When I applied to the Early Years Education pathway on Step Forward, I didn’t really know what it meant to be an “Early Years Apprentice”. I knew the general facts and figures but what I really wanted to know was what I would be doing on a daily basis! So I’ve decided to write this blog post describing an average (but not boring!) day in the life of an apprentice Early Years Educator…
Reminder: It’s important to remember that because I will be describing my average day, things may be done a little differently in other early year’s settings!
My official title is “apprentice practitioner”. A practitioner is essentially a teacher for 0-5 year olds, and the main responsibilities will include: caring for the children (supervising their play, changing nappies, etc); observing and recording the developmental progress of a few specific children (otherwise known as key children); and just generally keeping them safe! I know this can sound like a lot to do, but these responsibilities will be introduced gradually rather than all on your first day, and you will also have the support of your peers and mentor back at Step Forward!
So back to me… Depending on my hours, I will get up at 6.20am to get to work for 7.45am; I used to hate the early starts but now I quite enjoy them…once I’m out of bed! When I get to the nursery, I will have 15 minutes to set up, check that the nursery is safe for the children and prepare myself mentally for the day before any children arrive at 8am.
Normally there will only be a few children that arrive before 9am, so I basically just keep them occupied until breakfast at half 8. As more children arrive, I will supervise them during free play (they choose what they play with) until 10am when they sit down for circle time. Circle time is when the children will sit (hopefully quietly) and listen to a short story, then sing some nursery rhymes and maybe do some games to teach them letters/numbers/shapes/colours. I used to hate doing circle time because I was embarrassed of singing in front of my colleagues but I quickly realised that no-one really cares!
Between 10am and 12pm, I supervise snack time and then carry out (or help with) one of the planned activities. These activities normally follow a theme, such as Easter, and can range from painting to making cards. As my setting will only have about 10 children each day, I can really get involved in the activities and ask them questions about what they’re doing or learning – this is one of my favourite parts of my job; interacting with the children! After the activity, they will go outside to play until lunch time and I will do my best to keep the peace – it turns out that small children aren’t great at sharing!
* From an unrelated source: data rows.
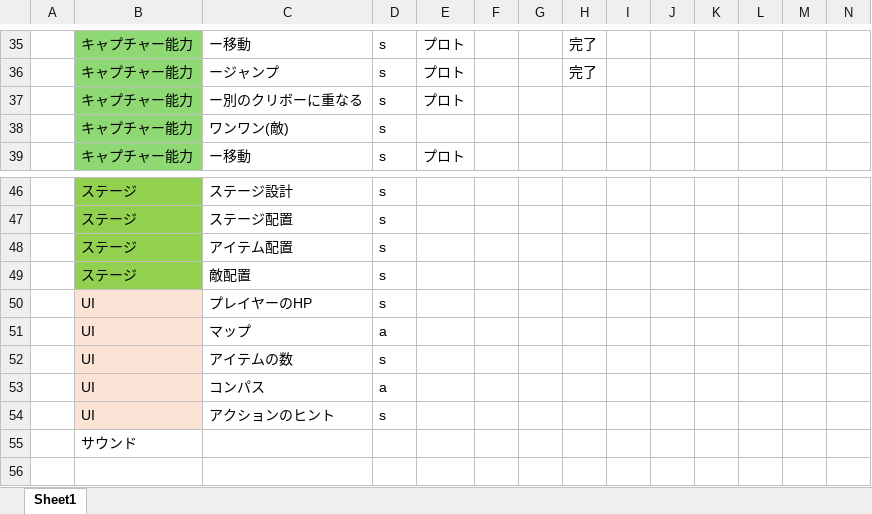
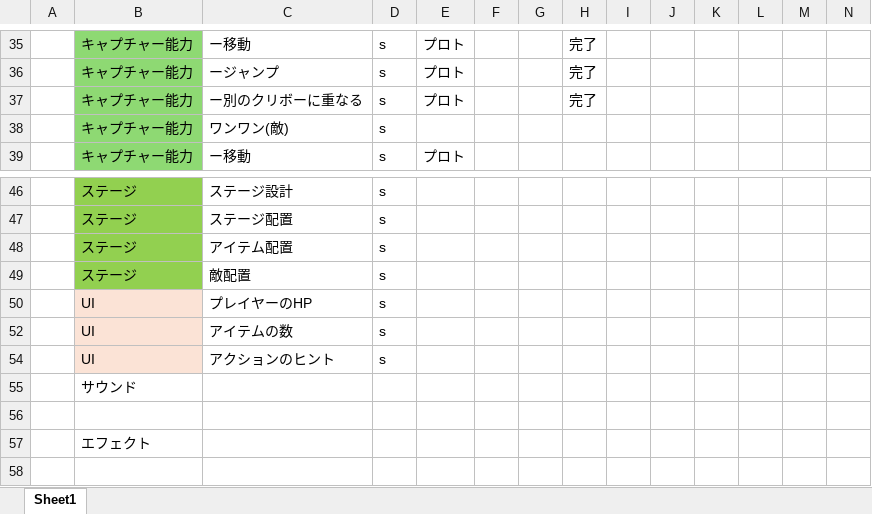
Before and after one commit to kawanamihakuto/summerGame2026, an Excel workbook: 夏個人製作.xlsx, sheet Sheet1, drawn as a sheet; only a part is shown, gaps mark what is left out; the shorter side is filled out with more unchanged rows; values as stored, in another font and other column widths than the file's, no borders; table styles not drawn; rows hold the shown columns only; the diff covers the shown part only; the diff names each change by its address in the sheet, - before the commit and + after, or states it on an @@ line.

```diff
--- a/夏個人製作.xlsx (sheet Sheet1)
+++ b/夏個人製作.xlsx (sheet Sheet1)
-H37: (empty)
+H37: 完了
@@ row 51 hidden:  | UI | マップ | a @@
@@ row 53 hidden:  | UI | コンパス | a @@
```
Also changed, not shown: 11 hidden or unhidden rows and 1 edited cell elsewhere in this sheet.
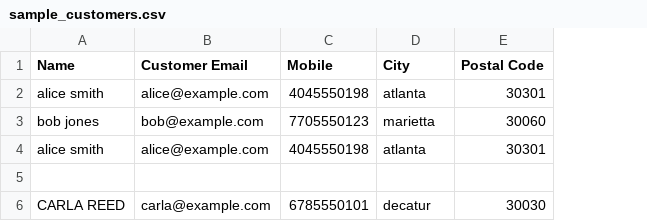
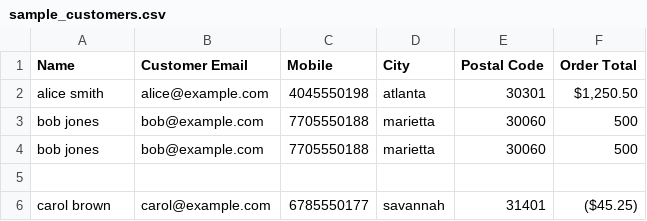
Before and after one commit to LikeaViolet/SmartDataCleaner, a CSV file: input/sample_customers.csv, drawn as a sheet; removed rows and columns are numbered as before the commit, all else as after; the diff names each change by its address in the sheet, - before the commit and + after, or states it on an @@ line.

```diff
--- a/input/sample_customers.csv
+++ b/input/sample_customers.csv
+column F (Order Total), rows 2-3: $1,250.50 | 500
-C3 (Mobile): 7705550123
+C3 (Mobile): 7705550188
-row 4: alice smith | alice@example.com | 4045550198 | atlanta | 30301
+row 4: bob jones | bob@example.com | 7705550188 | marietta | 30060 | 500
-row 6: CARLA REED | carla@example.com | 6785550101 | decatur | 30030
+row 6: carol brown | carol@example.com | 6785550177 | savannah | 31401 | ($45.25)
```
Also changed, not shown: 7 other files.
Lunch time can get quite hectic as we have to supervise the older children eating whilst feeding the babies! As each child finishes, we take them to the toilet/change their nappy, brush their teeth and change their clothes before putting them down for their nap. Luckily, every child in the nursery takes a nap which means that we have about an hour and a half to clean the classroom, toilets and kitchen as well as have our lunch break. Not every setting will ask you to help with the cleaning, but my setting doesn’t employ a cleaner so that’s one of my responsibilities – yay! Everyone will use their lunch break differently, but during mine I usually write up some observations, eat my food and just try to remember life outside the nursery!
The children wake up at half 2, so between 2.30-4pm I will do circle time and play with the children until snack time. Parents will normally arrive between 4.30 and 6pm, so the children will play in the classroom as they wait for their parents to arrive. Although the nursery closes at 6, I usually finish work at half 4 so I will head home to watch some Netflix and do some coursework.
So that’s the end of a normal day at work! Even though I had never planned to work with children, and my friends still tell me they can’t imagine me working in a nursery, I really love my job! Although it can be busy and stressful, I do get a lot of cuddles from the babies so it’s not all bad! Like I said, each setting will do things a little differently but I hope this post helped you understand a bit more about the Early Years Education pathway, and hopefully convinced you to apply!